Moreover, the Greek god of time Chronos and Zeus’ Titan father Kronos, are easily conflated: “Time’s father is the only one that begs for change. / He says maybe the only purpose for time is coincidence, / that’s how it recreates itself.” Time and death are intertwined. Even though only one section is titled Death, its shadow lingers over the whole book, for it is a tribute to the poet’s father, who died when he was only eighteen.
Coming to terms with his father’s death, FitzGerald explores loss and grief in a writing that is concise, rigorous, and so exquisite it takes your breath away. Berryman’s influence on FitzGerald is undeniable. He too was haunted by his father’s death.
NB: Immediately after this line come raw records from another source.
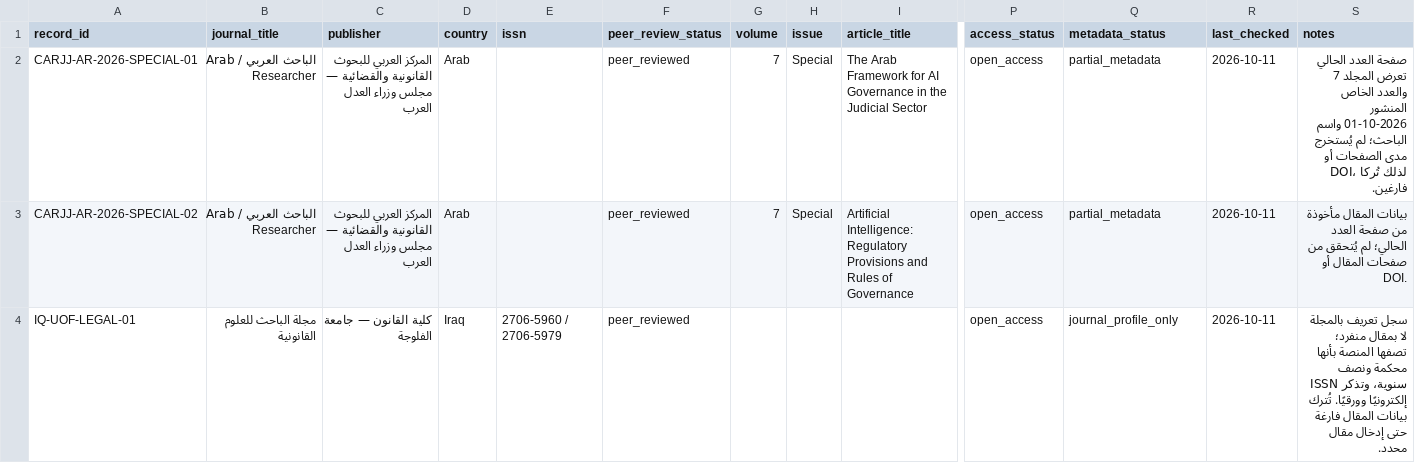
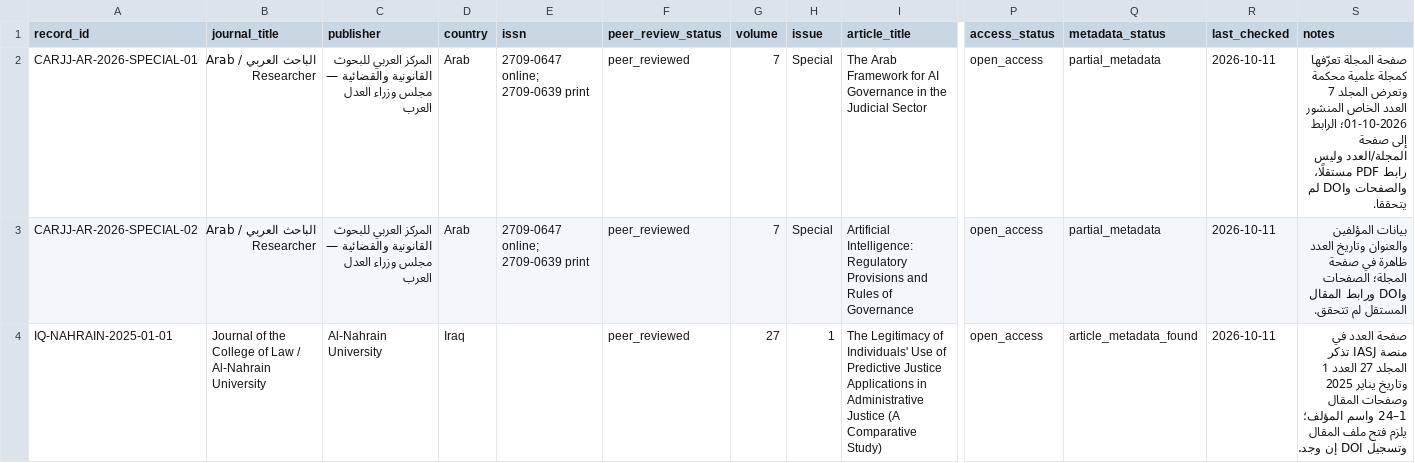
Before and after one commit to hassenozon-prog/Hassen, a CSV file: sources/legal-journals.csv, drawn as a sheet; only a part is shown, gaps mark what is left out; removed rows and columns are numbered as before the commit, all else as after; rows hold the shown columns only; the diff names each change by its address in the sheet, - before the commit and + after, or states it on an @@ line.

Commit message:
Add verified journal issue metadata and a specific legal article record

```diff
--- a/sources/legal-journals.csv
+++ b/sources/legal-journals.csv
-E2:E3 (issn): (empty)
+E2:E3 (issn): 2709-0647 online; 2709-0639 print
-S2 (notes): صفحة العدد الحالي تعرض المجلد 7 والعدد الخاص المنشور 01-10-2026 واسم الباحث؛ لم يُستخرج مدى الصفحات أو DOI، لذلك تُركا فارغين.
+S2 (notes): صفحة المجلة تعرّفها كمجلة علمية محكمة وتعرض المجلد 7 العدد الخاص المنشور 01-10-2026؛ الرابط إلى صفحة المجلة/العدد وليس رابط PDF مستقلًا، والصفحات وDOI لم يتحققا.
-S3 (notes): بيانات المقال مأخوذة من صفحة العدد الحالي؛ لم يُتحقق من صفحات المقال أو DOI.
+S3 (notes): بيانات المؤلفين والعنوان وتاريخ العدد ظاهرة في صفحة المجلة؛ الصفحات وDOI ورابط المقال المستقل لم تتحقق.
-row 4: IQ-UOF-LEGAL-01 | مجلة الباحث للعلوم القانونية | كلية القانون — جامعة الفلوجة | Iraq | 2706-5960 / 2706-5979 | peer_reviewed |  |  |  | open_access | journal_profile_only | 2026-10-11 | سجل تعريف بالمجلة لا بمقال منفرد؛ تصفها المنصة بأنها محكمة ونصف سنوية، وتذكر ISSN إلكترونيًا وورقيًا. تُترك بيانات المقال فارغة حتى إدخال مقال محدد.
+row 4: IQ-NAHRAIN-2025-01-01 | Journal of the College of Law / Al-Nahrain University | Al-Nahrain University | Iraq |  | peer_reviewed | 27 | 1 | The Legitimacy of Individuals' Use of Predictive Justice Applications in Administrative Justice (A Comparative Study) | open_access | article_metadata_found | 2026-10-11 | صفحة العدد في منصة IASJ تذكر المجلد 27 العدد 1 وتاريخ يناير 2025 وصفحات المقال 1–24 واسم المؤلف؛ يلزم فتح ملف المقال وتسجيل DOI إن وجد.
```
From “Dream Song #143”:
I’ll sing you now a song
the like of which may bring your heart to break:
he’s gone! and we don’t know where.
That mad drive wiped out my childhood. I put him down
while all the same on forty years I love him
stashed in Oklahoma
The presence of Rilke’s ghost too can be felt. As the poet travels in time, between darkness and light, and faces death, he can “But wonder whether demons manifest in body / fears that angels kept unconscious.” He is unafraid to follow his path into darkness, yet it is light he chooses: “If there is a reflection of light in an otherwise dark pool of water, / that’s the part I want to drink.”
And rebirth: “The mind shoots up out of the dust as if from nowhere” … “and restart the whole process anew.”
“Let us question each verse till it shows us.” This is the work of a master about the process of writing, “Rule three is write what the mind provides.” FitzGerald is a keen observer par excellence, whose expanded sense of time and sheer joy in creativity are combined with intense wonder. He is analytical yet emotions run high.
The Mind is a remarkable, elegant collection of transcendental, primal beauty by a formidable poet, whose work never ceases to astound.